So Many Games, So Little Time…
There’s a special irony that this segment about games I couldn’t find time to play when they originally released got pushed back several months itself. I originally had the idea for ICYMI Gaming (In Case You Missed It) back in December of 2020. Basically, there are just too many amazing games coming out all at once these days. Hell, in July alone, a ton of great games were released, and I only picked up a handful, fully intending to play them later. This procrastination is a real problem for most modern gamers. But that doesn’t mean the titles we miss aren’t worth a look. So the point of ICYMI Gaming will be to shed light on titles you might have missed.
Each segment will focus on two different games, generally one for Steam and one for Switch. This also provides a good incentive for me to work through my intense backlogs on both systems. I’ll touch on some of the reasons you might want to check out these games, as well as whether or not they ultimately made my cut. And hopefully, I’ll provide some entertainment along the way. This inaugural issue will focus on two very different games – Spinch and Super Punch Patrol.
Spinch originally came out when I was between websites. As such, I didn’t ask for any review keys, though I did wind up receiving a key just to check it out. And I’m really glad that happened. Spinch is truly a one of a kind. Published by Akupara Games and developed by Queen Bee Games, it’s a fascinating take on the hardcore platformer.
What appealed to me most about Spinch was the artwork by Canadian artist Jesse Jacobs. Though I have a general rule of thumb not to ingest anything that will permanently alter my mental state, I feel this artwork is inspired by all things psychedelic. I’m fairly certain that if I did take acid, I’d end up seeing a lot of the rainbow colors featured in Spinch.
Spinch is the story of a world where color is a living, breathing organism. And it’s hungry for your children.
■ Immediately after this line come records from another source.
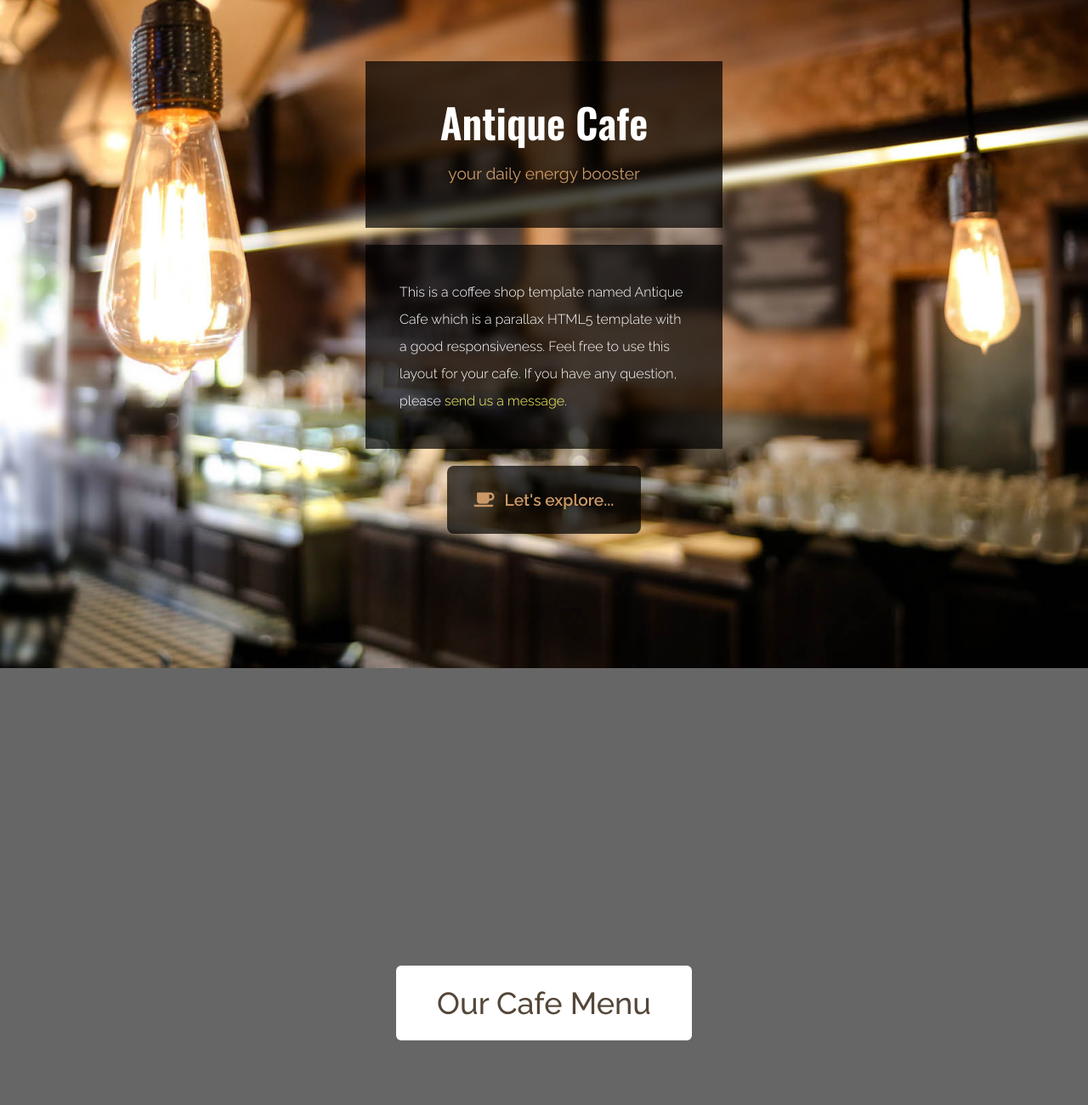
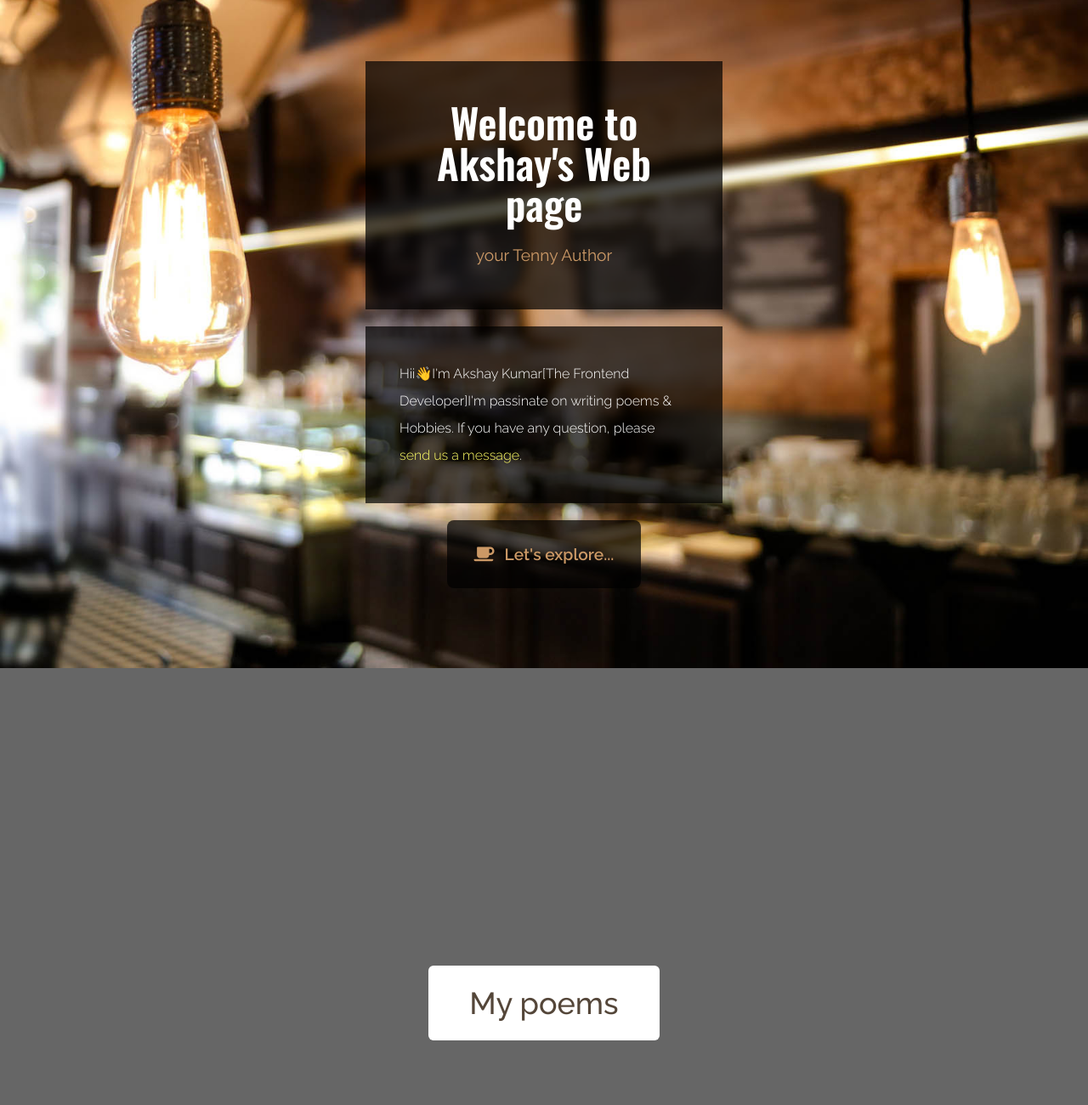
Before and after one commit to Akshay-appu/cafe, a plain HTML site: page index.html in a window 1280 px wide. Shown: the part 120-1420 px from the top of the page at 85% size. Drawn offline with nearby package versions, Linux system fonts and the light colour scheme; files whose address does not match are found by name.

Commit message:
Update index.html

```diff
--- a/index.html
+++ b/index.html
@@ -4,7 +4,7 @@
     <meta charset="UTF-8">
     <meta http-equiv="X-UA-Compatible" content="IE=edge">
     <meta name="viewport" content="width=device-width, initial-scale=1.0">
-    <title>Antique Bakery Cafe HTML Template by Tooplate</title>
+    <title>Akshay kumar HTML Template by Tooplate</title>
     <link rel="preconnect" href="https://fonts.googleapis.com">
     <link rel="preconnect" href="https://fonts.gstatic.com" crossorigin>
     <link href="https://fonts.googleapis.com/css2?family=Raleway:wght@300;400;500;600&family=Oswald:wght@600&display=swap" rel="stylesheet">
@@ -38,14 +38,13 @@ https://www.tooplate.com/view/2126-antique-cafe
         <div class="container mx-auto px-2 tm-intro-width">
             <div class="sm:pb-60 sm:pt-48 py-20">
                 <div class="bg-black bg-opacity-70 p-12 mb-5 text-center">
-                    <h1 class="text-white text-5xl tm-logo-font mb-5">Antique Cafe</h1>
-                    <p class="tm-text-gold tm-text-2xl">your daily energy booster</p>
+                    <h1 class="text-white text-5xl tm-logo-font mb-5">Welcome to<br>Akshay's Web page</h1>
+                    <p class="tm-text-gold tm-text-2xl">your Tenny Author</p>
                 </div>
                 <div class="bg-black bg-opacity-70 p-10 mb-5">
                     <p class="text-white leading-8 text-sm font-light">
-                        This is a coffee shop template named Antique Cafe which is a parallax HTML5 template with a good responsiveness.
-                        Feel free to use this layout for your cafe.
-                    	If you have any question, please <a rel="nofollow" href="https://www.tooplate.com/contact" target="_parent">send us a message</a>. </p>
+                        Hii👋I'm Akshay Kumar[The Frontend Developer]I'm passinate on writing poems & Hobbies.
+                    	If you have any question, please <a rel="nofollow" href="https://akshay-appu.github.io/Akshay-appu/" target="_parent">send us a message</a>. </p>
                 </div>
                 <div class="text-center">
                     <div class="inline-block">
@@ -62,7 +61,7 @@ https://www.tooplate.com/view/2126-antique-cafe
     <div id="menu" class="parallax-window" data-parallax="scroll" data-image-src="img/antique-cafe-bg-02.jpg">
         <div class="container mx-auto tm-container py-24 sm:py-48">
             <div class="text-center mb-16">
-                <h2 class="bg-white tm-text-brown py-6 px-12 text-4xl font-medium inline-block rounded-md">Our Cafe Menu</h2>
+                <h2 class="bg-white tm-text-brown py-6 px-12 text-4xl font-medium inline-block rounded-md">My poems</h2>
             </div>
             <div class="flex flex-col lg:flex-row justify-around items-center">
                 <div class="flex-1 m-5 rounded-xl px-4 py-6 sm:px-8 sm:py-10 tm-bg-brown tm-item-container">
```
As such, they all get taken at the beginning of the game, and force you to leave your home to save them. You’re not particularly strong or durable, but you are motivated. Most of the game is running, jumping, and wall jumping. Occasionally you’ll find powerups that protect you from harm, or the ever-helpful checkpoints. And you’ll need them all to stand a chance at survival. When you reach one of the game’s bosses, you actually use your children as ammunition to attack them. It’s a wild experience.
I loved the visual style of Spinch, and it also features bumping tunes. Mechanically it works quite well, with one proviso. I have issues with the wall jump. Often instead of jumping horizontally from one wall to another, my character would fall downwards diagonally. It’s really common, and hard to avoid. While that was a frustration, especially in chase segments, overall, I feel Spinch is well worth the wait.
As a gamer that mostly focuses on Nintendo consoles and portables, there’s a special place in my heart for Hörberg Productions. I adored both Gunman Clive games on 3DS, and really enjoyed Mechstermination Force on Switch. So I was excited to see Bertil Hörberg’s latest project, called Super Punch Patrol. Stylistically similar to series like Streets of Rage, it’s a beat ’em up with unique flair.
I actually discovered Super Punch Patrol solely due to following Bertil’s Twitter. I got to read about all the ups and downs of developing the game in lockdown, and how it was a one-man production. That doesn’t necessarily mean the game wouldn’t turn out well, and so I bought myself a copy once the game launched.
One of the things I enjoyed about Super Punch Patrol is the wacky style. The game is mostly in black and white, with some cel-shaded colors to mix things up. All the playable characters are larger than life, from scrappy Nils to sharp Selma and strapping Anders. Though they mostly play similarly, there are mild differences. Anders’ special provides some temporary invincibility and is pretty great at wrestling foes to the ground. I admit I mostly played as him, but I did spend some time with the other characters as well. Overall, I didn’t notice anything too significant that differentiated them.
Perhaps that was my biggest issue with Super Punch Patrol. It’s not a bad game, but it’s also not that exciting. Now, I did only play it single player, and hold out hope it’s better with a friend. But as is, you mostly move back and forth, punch and kick, and grab random weapons to pummel foes with. You can move vertically to avoid foes, but there’s not much dynamism to the combat. Foes love to corner and assault you, and it’s pretty easy to get KOed. They do mix things up with segments on rocket-powered skateboards and crazy bosses like diabolical clowns, but it’s hard to stay invested.
Ultimately, Super Punch Patrol was mostly hurt in comparison to better Hörberg Productions games. I wanted to love it, but ultimately don’t feel it was worth the wait. Though if you want to experiment and try it with a friend, perhaps you’ll come to a different conclusion.
And there you have it for my first ICYMI Gaming segment! Many thanks to Greg for the awesome custom featured image. I hope you all enjoyed my analysis, and will check back next time, where I’ll cover Destiny Connect and Mekazoo. Which hopefully will be relatively soon, and not 9 months later…